The ball-valve L is preferably made of soft rubber to assure a perfect sealing against the rounded seat g, and as the back-plug of the ball against a flat-sided stop would wear the rounded surface of the ball flat and uneven in places, and thus destroy a perfect sealingsurface, it is necessary to form a concave or rounded seat 71 in the face of the stop h at each side of its central slot h This prevents an uneven wearing of the ball, and the ball will last an indefinite period and always give the best results.

The tube D is threaded into the lower end of the hub H and is removable to allow the nut or thumb-screw 5 to be sleeved over it. This makes all the parts separable and provides a construction which allows ready repairs to be made, as well as convenient accessibility for cleaning of the interior.

What I claim is In apparatus substantially as described, the hub having an integral tubular arm and a nipple having a rounded valve-seat on its inner end threaded into said arm, a loose rubber ball-valve in said arm adapted to roll against said seat, a rear stop having a central slottedpassage communicating with a chamber in said hub, and a seat on each side of said slot conforming with the curvature of the ball to prevent the flattening of said ball in places, a tube threaded in the lower portion of said hub, a coupling-nut on said tube, an expanding-nut threaded in the upper portion of said hub, an inward annular flange above the central hub -chamber, a rubber packing-ring on said flange, a flat metal bearing-ring between the nut and the packingring, and a draft-tube of smaller exterior diameter than the interior of the coupling-tube and extending through said tube, hub and expanding-nut, substantially as described.

Witness my hand to the foregoing specification this 3lst day of January, 1900.

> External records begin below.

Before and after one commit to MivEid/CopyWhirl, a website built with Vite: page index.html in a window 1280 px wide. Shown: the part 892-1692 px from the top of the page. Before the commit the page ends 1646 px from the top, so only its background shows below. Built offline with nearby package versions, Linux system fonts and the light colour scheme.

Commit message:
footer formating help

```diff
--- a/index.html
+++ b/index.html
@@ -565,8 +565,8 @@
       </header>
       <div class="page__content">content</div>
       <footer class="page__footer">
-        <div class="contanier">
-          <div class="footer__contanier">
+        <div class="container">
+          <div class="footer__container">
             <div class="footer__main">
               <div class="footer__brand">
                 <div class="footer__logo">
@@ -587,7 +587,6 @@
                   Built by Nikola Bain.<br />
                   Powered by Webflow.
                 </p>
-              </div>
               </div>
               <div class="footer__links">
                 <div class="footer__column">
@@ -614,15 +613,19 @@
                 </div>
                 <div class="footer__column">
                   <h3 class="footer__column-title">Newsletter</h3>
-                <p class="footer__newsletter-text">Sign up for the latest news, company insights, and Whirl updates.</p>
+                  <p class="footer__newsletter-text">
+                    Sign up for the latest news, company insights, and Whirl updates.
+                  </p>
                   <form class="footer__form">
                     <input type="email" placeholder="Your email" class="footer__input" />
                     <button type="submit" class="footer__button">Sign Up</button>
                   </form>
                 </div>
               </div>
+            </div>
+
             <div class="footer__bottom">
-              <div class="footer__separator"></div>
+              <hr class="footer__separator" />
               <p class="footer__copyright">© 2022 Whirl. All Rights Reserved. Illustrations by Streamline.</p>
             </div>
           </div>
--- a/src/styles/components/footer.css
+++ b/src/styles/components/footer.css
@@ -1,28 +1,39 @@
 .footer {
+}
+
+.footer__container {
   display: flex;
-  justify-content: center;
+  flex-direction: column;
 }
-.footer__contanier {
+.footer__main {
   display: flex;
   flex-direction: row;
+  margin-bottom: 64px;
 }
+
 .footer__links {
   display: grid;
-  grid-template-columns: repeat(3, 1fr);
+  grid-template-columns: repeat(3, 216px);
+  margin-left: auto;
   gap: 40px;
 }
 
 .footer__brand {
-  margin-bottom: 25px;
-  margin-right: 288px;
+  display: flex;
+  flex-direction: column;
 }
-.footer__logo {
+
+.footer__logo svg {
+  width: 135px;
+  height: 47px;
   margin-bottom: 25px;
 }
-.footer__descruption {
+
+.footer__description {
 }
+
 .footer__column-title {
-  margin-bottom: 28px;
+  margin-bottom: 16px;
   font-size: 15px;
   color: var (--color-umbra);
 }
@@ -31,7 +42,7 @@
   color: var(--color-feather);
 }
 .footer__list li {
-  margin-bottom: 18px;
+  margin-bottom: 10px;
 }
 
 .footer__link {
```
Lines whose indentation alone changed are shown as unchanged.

Referenced by
Citing PatentFiling datePublication dateApplicantTitle
US3986733 *May 5, 1975Oct 19, 1976Klaus Esser KgWater outlets
US4159102 *Sep 28, 1977Jun 26, 1979Draft Systems, Inc.Locking mechanism for coupler and valve assembly
US4181143 *Sep 28, 1977Jan 1, 1980Draft Systems, Inc.Valve assembly and coupler therefor
US4305421 *Jan 12, 1979Dec 15, 1981Draft Systems, Inc.Fluid dispensing system
US5108015 *Jul 6, 1990Apr 28, 1992Fluoroware, Inc.Multiple tube to bung coupling
US6007107 *Jul 12, 1996Dec 28, 1999Container Technology, Inc.Fluid coupling for matching delivery and supply lines irrespective of the relative rotational positions of the coupling members
US6499719Jul 7, 2000Dec 31, 2002Container Technology, Inc.Fluid coupling system
US6523861Sep 22, 2000Feb 25, 2003Gary ClancyFluid coupling and method of use
US6739577Nov 26, 2002May 25, 2004Container Technology, Inc.Fluid coupling system
US8561855Apr 7, 2006Oct 22, 2013Entegris, Inc.High-volume fluid dispense system
US9010352 *Oct 26, 2010Apr 21, 2015Surpass Industry Co., Ltd.Socket structure
US20110100481 *Oct 26, 2010May 5, 2011Surpass Industry Co., Ltd.Socket structure
USRE38204Oct 20, 2000Jul 29, 2003Container Technology, Inc.Fluid coupling for matching delivery and supply lines irrespective of the relative rotational positions of the coupling members
Cooperative ClassificationB67D1/0832